The draw of a shared special event might take a day of your time for perhaps a few hours' work, but if we don’t go back to this uneconomic approach, we will surely pay a price in terms of less innovation and learning. Sometimes you have to take the risk of wasting time for an unexpected nugget of wisdom that will pay back handsomely.
Similarly, spending significantly less time in the collective workplace might also exact a price. Most management manuals concerned with teamwork, or the effectiveness of organisations, are big on networking, on mobility and proximity. Think how many texts promote manager visibility as a key requirement of success. One of the most successful approaches of the past few decades has been management by wandering about (MBWA), something that is impossible to replicate online. We know that the team spirit inside large organisations is built on the myriad micro-interactions that occur every day.
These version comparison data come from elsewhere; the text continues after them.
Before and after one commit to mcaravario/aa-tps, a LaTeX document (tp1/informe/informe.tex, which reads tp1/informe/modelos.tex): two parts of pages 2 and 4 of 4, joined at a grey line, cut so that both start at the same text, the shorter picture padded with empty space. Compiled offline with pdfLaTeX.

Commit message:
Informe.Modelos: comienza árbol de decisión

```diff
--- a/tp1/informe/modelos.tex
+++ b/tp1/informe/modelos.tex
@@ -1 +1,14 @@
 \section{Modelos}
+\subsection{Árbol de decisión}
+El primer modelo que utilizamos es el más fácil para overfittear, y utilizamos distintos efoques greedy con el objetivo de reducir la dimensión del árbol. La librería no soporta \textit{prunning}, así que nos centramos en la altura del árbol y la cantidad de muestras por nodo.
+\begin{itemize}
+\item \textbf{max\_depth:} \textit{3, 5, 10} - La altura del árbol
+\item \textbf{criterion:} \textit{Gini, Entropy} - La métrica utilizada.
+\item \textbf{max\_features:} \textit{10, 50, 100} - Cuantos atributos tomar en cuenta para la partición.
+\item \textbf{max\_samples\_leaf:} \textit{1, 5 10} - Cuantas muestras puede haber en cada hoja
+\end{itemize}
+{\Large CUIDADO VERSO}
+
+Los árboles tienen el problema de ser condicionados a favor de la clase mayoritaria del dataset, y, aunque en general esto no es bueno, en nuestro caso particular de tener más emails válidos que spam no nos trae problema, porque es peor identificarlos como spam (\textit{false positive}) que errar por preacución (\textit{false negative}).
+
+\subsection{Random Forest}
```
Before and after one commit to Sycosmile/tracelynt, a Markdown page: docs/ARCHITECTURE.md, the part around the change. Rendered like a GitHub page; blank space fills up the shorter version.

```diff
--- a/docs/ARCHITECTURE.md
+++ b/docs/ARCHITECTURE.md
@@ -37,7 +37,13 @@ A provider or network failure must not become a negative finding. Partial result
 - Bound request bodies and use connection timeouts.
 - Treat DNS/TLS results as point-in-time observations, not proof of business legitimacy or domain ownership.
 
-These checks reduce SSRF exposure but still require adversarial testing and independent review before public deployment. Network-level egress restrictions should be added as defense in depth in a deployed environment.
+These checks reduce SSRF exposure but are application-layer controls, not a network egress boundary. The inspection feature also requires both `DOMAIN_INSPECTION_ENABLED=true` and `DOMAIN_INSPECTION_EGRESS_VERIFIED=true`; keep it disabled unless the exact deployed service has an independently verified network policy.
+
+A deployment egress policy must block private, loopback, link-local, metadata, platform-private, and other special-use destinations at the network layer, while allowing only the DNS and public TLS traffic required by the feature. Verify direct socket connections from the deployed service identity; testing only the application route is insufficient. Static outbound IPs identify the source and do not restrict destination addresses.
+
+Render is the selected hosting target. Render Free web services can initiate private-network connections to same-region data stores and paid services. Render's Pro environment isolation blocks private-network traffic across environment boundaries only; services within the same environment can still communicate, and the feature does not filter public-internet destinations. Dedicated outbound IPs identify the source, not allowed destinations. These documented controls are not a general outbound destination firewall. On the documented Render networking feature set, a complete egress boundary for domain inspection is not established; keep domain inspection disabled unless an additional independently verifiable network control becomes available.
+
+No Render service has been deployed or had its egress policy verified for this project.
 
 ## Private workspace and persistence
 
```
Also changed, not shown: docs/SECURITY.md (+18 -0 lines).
The importance of building team spirit
I was once followed for a day and was surprised to learn that I said hello or exchanged a few words with over 250 individual staff members. The subsequent evaluation showed that it mattered to staff and helped cohesion. Someone once joked that to most of his fans Tom Cruise is simply a set of two-dimensional pixels and he didn’t need to actually exist. That might work for a film star but is it credible for a chief executive to not exist in the same way?
In his bestseller The Culture Code, Daniel Coyle highlights the importance of physical proximity and even touch to creating belonging. He cites the Allen curve, based on the finding that cohesion is primarily a factor of distance between desks. Interaction skyrockets once you get closer than six metres and staff even send each other more emails the closer they are seated. He argues for arranging furniture to keep people cramped around a table for team meetings. We see how sports teams and partnerships of all types routinely fist-bump, high-five, even hug as a means of celebrating every goal or point, or consoling after every mistake. Proximity and touch might be tricky in a time of Covid-distancing but it is hard to deny their importance. Will online clap icons and thumbs-up clicks of support build cohesion in the same way?
What The Culture Code shows is that teamwork is not just about mechanical connection. It is about a shared purpose and feeling safe enough to show vulnerability. Togetherness is about more than simply bringing people together. It is interesting that Microsoft chooses to call its product Teams, not Connections, recognising that the goal of the app is much more than simple accessibility. The test will be whether it can live up to its name.
So as we emerge from the isolation of lockdown, will the heralded new blend of home and campus work retain a focus on effectiveness as well as economy and efficiency? Perhaps we will discover new online ways to be effective. Perhaps the self-help shelves of your favourite bookshop will be filled with a new genre of management manual. Look out for those new bestsellers: Management by Staying Put, The Invisible Manager, The Screen Time of Your Life and Pixel Power: The Tom Cruise guide to making your mission possible.
Ian Pryce is principal and CEO of the Bedford College Group